NIHR Global Health Research Unit on Respiratory Health (RESPIRE)

Biswajit Paul

Project: Chronic Respiratory Disease and Lung Cancer: Development and pilot testing of an intervention in a southern Indian rural community (Embedded PhD project)

PhD overview

  • Acute or chronic:  Chronic
  • Country:  India
  • Based at: Christian Medical College, Vellore
  • Start date:  01 April 2018
  • End date:  31 March 2021
  • Supervisors: David Weller, Liz Grant, Rita Isaac
  • Email:
Biswajit Paul Headshot
RESPIRE PhD student: Biswajit Paul


Chronic respiratory diseases (CRDs) in low resource settings are neglected and often poorly diagnosed, leading to missed opportunities for early initiation of treatment and poor patient pathways.

For example, in India, lung cancer often emerges on a background of chronic respiratory symptoms and is often not diagnosed at all – or at a very late stage.
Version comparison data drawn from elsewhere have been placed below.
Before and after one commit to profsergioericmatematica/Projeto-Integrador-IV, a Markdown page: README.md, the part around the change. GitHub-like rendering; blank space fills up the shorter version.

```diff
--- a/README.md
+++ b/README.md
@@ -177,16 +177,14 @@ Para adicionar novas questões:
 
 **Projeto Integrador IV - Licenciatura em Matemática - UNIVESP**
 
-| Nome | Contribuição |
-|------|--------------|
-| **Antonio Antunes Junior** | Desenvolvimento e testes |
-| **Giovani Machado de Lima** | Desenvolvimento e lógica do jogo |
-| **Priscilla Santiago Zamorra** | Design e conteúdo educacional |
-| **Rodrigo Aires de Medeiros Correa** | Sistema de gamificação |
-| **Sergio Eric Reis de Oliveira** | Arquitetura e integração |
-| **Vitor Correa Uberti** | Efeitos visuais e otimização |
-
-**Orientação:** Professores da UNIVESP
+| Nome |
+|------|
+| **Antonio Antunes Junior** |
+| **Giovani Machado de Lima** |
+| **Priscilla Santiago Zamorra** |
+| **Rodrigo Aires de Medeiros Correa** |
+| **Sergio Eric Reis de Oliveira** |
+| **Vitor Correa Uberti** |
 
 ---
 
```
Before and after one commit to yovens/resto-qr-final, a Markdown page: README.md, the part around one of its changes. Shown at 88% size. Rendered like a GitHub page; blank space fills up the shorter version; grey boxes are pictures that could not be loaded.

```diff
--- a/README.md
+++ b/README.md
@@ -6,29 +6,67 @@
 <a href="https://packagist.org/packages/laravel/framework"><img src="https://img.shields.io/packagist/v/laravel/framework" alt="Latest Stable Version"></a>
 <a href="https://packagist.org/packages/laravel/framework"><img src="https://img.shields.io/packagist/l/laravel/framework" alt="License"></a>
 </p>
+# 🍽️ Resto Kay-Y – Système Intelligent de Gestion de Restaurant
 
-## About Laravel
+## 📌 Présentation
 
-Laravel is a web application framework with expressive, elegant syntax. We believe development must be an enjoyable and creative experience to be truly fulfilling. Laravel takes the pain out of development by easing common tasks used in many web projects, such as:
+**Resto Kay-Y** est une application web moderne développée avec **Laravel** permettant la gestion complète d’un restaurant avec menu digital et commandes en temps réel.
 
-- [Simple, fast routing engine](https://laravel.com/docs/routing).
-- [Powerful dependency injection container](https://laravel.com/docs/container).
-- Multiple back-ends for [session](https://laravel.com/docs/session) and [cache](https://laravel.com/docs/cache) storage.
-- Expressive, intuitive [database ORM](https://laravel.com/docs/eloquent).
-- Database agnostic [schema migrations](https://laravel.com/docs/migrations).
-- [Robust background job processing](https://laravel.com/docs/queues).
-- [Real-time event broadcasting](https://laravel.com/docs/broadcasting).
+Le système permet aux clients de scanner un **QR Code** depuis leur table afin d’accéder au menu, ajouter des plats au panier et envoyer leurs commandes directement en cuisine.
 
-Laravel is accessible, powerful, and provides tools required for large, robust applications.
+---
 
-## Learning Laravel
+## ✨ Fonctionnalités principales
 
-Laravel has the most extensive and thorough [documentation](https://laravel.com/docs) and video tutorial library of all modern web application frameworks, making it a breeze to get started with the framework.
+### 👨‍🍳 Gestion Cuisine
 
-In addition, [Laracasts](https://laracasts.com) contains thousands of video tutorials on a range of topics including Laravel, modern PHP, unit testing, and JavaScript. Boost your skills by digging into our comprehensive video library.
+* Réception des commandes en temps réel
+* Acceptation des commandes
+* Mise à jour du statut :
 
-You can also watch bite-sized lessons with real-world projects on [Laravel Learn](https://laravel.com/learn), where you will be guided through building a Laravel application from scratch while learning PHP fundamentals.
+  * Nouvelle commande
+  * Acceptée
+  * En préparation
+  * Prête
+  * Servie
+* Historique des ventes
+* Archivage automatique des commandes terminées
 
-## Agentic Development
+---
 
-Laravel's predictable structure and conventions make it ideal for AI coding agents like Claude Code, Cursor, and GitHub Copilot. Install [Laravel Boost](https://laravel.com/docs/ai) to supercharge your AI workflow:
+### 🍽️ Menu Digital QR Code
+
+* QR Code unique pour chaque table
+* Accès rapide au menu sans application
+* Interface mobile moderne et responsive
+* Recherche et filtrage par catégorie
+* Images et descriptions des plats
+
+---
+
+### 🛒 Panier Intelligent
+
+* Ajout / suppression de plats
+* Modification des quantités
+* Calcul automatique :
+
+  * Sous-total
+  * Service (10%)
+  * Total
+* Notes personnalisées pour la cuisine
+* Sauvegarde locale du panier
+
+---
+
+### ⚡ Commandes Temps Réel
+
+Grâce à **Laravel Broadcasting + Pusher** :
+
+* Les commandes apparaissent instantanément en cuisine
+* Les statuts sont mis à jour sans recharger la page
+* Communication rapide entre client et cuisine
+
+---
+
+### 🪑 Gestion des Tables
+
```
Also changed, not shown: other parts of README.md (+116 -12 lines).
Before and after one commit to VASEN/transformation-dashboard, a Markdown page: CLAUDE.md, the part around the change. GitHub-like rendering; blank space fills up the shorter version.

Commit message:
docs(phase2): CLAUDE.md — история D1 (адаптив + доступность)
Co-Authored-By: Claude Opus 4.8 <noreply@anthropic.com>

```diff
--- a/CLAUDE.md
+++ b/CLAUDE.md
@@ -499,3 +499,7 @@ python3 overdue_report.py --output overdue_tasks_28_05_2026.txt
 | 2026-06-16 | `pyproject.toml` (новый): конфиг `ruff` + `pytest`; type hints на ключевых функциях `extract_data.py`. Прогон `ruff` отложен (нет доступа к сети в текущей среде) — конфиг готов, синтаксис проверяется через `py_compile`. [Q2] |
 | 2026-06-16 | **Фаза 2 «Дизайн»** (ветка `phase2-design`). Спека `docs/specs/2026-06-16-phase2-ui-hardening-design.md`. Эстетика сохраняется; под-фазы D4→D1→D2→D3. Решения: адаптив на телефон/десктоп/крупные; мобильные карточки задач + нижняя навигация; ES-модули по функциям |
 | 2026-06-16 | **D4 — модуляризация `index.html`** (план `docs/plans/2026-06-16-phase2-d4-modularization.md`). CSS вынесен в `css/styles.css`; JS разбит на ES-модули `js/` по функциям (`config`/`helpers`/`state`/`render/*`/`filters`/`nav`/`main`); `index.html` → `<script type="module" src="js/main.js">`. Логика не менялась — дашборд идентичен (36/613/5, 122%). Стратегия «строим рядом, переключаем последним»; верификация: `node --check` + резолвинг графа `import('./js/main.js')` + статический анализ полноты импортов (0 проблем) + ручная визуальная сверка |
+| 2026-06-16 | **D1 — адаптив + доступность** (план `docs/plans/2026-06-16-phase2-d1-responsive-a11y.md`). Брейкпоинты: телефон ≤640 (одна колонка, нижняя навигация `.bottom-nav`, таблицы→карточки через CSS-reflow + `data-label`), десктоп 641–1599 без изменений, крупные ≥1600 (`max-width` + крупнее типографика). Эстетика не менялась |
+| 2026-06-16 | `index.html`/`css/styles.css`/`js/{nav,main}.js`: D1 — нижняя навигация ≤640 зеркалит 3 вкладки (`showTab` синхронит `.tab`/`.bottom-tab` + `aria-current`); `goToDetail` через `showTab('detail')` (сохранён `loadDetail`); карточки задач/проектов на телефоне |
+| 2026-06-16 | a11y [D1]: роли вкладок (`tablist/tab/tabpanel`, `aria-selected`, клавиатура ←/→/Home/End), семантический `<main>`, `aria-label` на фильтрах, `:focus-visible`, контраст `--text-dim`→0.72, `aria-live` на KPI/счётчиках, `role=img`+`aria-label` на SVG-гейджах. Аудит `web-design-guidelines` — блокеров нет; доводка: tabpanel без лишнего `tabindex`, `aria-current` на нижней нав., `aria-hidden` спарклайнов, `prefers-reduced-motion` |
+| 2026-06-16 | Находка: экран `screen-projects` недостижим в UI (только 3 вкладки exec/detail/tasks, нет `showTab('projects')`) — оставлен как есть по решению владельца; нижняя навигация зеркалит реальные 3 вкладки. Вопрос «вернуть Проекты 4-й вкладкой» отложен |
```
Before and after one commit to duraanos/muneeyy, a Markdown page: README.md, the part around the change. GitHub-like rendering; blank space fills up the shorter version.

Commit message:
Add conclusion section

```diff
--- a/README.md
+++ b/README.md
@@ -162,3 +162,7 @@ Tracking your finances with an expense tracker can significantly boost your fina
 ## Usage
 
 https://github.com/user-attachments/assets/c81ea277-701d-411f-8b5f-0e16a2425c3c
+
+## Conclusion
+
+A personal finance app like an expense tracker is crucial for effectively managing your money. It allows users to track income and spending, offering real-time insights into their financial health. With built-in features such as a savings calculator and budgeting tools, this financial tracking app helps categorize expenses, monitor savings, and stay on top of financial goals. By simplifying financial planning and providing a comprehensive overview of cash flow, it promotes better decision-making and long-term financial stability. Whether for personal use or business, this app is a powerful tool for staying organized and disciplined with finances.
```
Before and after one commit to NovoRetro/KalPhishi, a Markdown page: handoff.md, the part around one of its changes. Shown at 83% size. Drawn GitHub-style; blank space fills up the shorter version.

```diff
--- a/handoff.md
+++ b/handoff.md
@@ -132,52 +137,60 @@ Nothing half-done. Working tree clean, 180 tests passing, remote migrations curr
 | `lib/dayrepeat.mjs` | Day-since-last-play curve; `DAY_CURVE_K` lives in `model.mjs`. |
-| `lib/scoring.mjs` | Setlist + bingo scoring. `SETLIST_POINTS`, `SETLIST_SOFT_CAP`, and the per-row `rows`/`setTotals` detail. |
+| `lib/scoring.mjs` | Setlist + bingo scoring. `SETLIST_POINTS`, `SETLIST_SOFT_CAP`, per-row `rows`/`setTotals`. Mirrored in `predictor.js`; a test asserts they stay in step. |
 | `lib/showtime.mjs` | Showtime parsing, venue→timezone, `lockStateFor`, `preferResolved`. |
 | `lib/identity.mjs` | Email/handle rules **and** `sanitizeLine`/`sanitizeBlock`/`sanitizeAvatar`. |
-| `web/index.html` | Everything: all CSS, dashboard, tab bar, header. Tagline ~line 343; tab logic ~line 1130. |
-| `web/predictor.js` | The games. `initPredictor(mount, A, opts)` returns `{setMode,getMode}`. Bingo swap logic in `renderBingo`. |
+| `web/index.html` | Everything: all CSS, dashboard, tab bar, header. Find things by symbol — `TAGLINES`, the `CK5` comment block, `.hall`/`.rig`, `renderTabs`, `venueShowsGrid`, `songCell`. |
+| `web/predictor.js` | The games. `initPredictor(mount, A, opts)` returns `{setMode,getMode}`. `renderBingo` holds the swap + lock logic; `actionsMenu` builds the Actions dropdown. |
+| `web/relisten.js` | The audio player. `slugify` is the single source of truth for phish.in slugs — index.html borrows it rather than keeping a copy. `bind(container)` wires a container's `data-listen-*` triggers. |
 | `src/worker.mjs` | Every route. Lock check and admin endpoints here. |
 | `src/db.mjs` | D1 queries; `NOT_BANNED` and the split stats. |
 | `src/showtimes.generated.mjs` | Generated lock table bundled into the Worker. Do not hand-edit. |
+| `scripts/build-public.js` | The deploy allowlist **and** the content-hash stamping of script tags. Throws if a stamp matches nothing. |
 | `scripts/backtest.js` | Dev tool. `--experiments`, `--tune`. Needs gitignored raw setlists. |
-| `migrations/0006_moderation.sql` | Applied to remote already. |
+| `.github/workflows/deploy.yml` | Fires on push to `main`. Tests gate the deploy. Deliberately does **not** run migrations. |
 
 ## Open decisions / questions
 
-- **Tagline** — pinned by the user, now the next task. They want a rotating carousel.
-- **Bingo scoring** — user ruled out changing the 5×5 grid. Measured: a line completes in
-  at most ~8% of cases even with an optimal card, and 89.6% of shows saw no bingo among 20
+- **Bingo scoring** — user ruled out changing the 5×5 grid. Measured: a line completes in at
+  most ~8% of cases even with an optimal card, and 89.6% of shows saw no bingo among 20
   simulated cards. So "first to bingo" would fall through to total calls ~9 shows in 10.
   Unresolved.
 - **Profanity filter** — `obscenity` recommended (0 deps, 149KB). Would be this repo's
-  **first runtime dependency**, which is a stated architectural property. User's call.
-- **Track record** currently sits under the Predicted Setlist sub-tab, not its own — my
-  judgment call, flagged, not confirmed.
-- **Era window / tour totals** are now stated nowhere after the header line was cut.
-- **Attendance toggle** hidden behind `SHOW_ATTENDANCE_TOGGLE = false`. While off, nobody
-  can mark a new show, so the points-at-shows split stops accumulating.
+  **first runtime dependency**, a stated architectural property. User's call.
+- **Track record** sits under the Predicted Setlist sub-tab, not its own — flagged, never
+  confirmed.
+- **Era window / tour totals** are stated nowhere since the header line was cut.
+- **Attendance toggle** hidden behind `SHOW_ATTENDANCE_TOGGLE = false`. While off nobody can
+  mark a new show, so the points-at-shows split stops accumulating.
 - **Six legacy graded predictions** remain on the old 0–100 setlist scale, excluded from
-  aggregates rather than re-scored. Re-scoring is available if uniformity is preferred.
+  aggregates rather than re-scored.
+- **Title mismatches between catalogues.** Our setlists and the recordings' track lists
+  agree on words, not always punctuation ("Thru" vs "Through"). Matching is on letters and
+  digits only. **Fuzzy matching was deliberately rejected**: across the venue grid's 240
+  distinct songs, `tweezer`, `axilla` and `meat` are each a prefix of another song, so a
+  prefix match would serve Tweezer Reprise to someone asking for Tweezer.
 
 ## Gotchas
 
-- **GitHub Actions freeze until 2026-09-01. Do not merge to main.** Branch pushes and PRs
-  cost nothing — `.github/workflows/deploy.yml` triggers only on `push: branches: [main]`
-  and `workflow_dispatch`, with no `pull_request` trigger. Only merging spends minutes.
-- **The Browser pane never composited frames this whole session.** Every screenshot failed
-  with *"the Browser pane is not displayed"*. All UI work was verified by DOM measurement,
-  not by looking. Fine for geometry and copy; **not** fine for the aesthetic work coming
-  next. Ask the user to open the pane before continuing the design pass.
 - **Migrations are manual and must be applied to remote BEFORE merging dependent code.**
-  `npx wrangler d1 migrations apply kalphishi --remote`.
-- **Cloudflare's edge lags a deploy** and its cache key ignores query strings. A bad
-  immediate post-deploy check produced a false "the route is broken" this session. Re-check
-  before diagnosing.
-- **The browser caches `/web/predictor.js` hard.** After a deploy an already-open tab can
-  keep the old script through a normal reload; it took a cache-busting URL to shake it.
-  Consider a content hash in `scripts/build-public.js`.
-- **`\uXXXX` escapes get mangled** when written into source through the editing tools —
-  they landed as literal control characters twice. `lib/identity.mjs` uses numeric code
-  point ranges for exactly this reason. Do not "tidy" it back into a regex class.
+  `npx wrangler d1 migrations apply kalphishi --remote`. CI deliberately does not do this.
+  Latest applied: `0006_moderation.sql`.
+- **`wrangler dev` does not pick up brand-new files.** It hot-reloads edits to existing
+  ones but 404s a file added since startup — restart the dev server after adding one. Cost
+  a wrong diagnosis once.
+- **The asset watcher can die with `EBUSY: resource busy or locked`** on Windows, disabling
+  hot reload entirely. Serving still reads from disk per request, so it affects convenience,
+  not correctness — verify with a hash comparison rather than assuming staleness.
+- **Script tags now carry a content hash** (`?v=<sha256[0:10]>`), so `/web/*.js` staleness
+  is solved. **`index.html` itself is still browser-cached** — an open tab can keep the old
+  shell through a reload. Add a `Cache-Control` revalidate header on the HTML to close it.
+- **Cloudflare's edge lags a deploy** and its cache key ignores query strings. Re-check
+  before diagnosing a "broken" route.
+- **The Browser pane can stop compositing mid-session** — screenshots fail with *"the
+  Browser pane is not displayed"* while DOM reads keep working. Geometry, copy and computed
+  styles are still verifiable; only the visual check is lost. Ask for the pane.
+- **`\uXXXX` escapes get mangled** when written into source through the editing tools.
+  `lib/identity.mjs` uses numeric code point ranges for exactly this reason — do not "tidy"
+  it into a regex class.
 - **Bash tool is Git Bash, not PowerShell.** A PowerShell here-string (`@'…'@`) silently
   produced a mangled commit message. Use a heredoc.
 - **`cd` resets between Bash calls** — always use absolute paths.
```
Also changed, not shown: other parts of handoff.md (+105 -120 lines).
Because of late presentation and a range of other factors, survival from lung cancer in India is very low.

At present we know very little about how knowledge and attitudes relating to CRD in poor, rural populations in India might be influenced by health and behavioural interventions. Psychological theory-based interventions must be culturally appropriate and grounded in the local context. As such, it’s vital we develop this understanding if we are to change behaviours and reduce exposure to common risk factors, such as smoking and indoor cooking smoke.

Aim and impact

The aim of this PhD is to gather evidence, through a systematic review, about a Theory of Planned Behaviour (TPB) based educational intervention on health behaviours and disease outcomes in chronic diseases in low resource, low health literacy settings. This knowledge will be used for developing and pilot testing a culturally suitable TPB-based educational intervention, as part of a wider RESPIRE project.

This hypothesis tries to prove that a TPB-based educational intervention can lead to better respiratory health and a healthier lifestyle among CRD patients. Replicability of this model in similar settings could have huge implications in respiratory health throughout the world.

Find out more about the wider RESPIRE project on adult lung disease

Project data

Download the project Data Management Plan

View project metadata on the Health Data Research Innovation Gateway

View associated project data on Edinburgh DataShare


Theory of planned behaviour-based interventions in chronic diseases among low health-literacy population: protocol for a systematic review

Paul B, Kirubakaran R, Isaac R, Dozier M, Grant L, Weller D, RESPIRE Collaboration

Syst Rev 11, 127 (2022).

About me

My research interests lie in the field of non-communicable diseases and cancer. I have research experience in the field of verbal autopsy, poisoning, cervical and oral cancer screening programs and m-health related service implementation.

I’m a medical doctor with a postgraduate degree in Community Medicine/Public Health. I am a faculty member in the department of Community Health at Christian Medical College, Vellore, India, and my areas of involvement include medical health care, student teaching activities and translational research in common health problems of the country.

My aim is to make a significant contribution to society through research and academic discourse.

Three-Minute Thesis-Style Video Competition

For the RESPIRE ASM Showcase on the 24th November 2020, the RESPIRE PhD students recorded videos explaining their research, as part of a Three-Minute Thesis-Style Video Competition. Watch Biswajit's presentation below.

Video: PAUL, Biswajit
RESPIRE 3-Minute Thesis-Style Video Competition - PAUL, Biswajit - Improving health behaviour in patients with chronic respiratory disease using theory of planned behaviour-based educational intervention: Development and Pilot testing in rural south India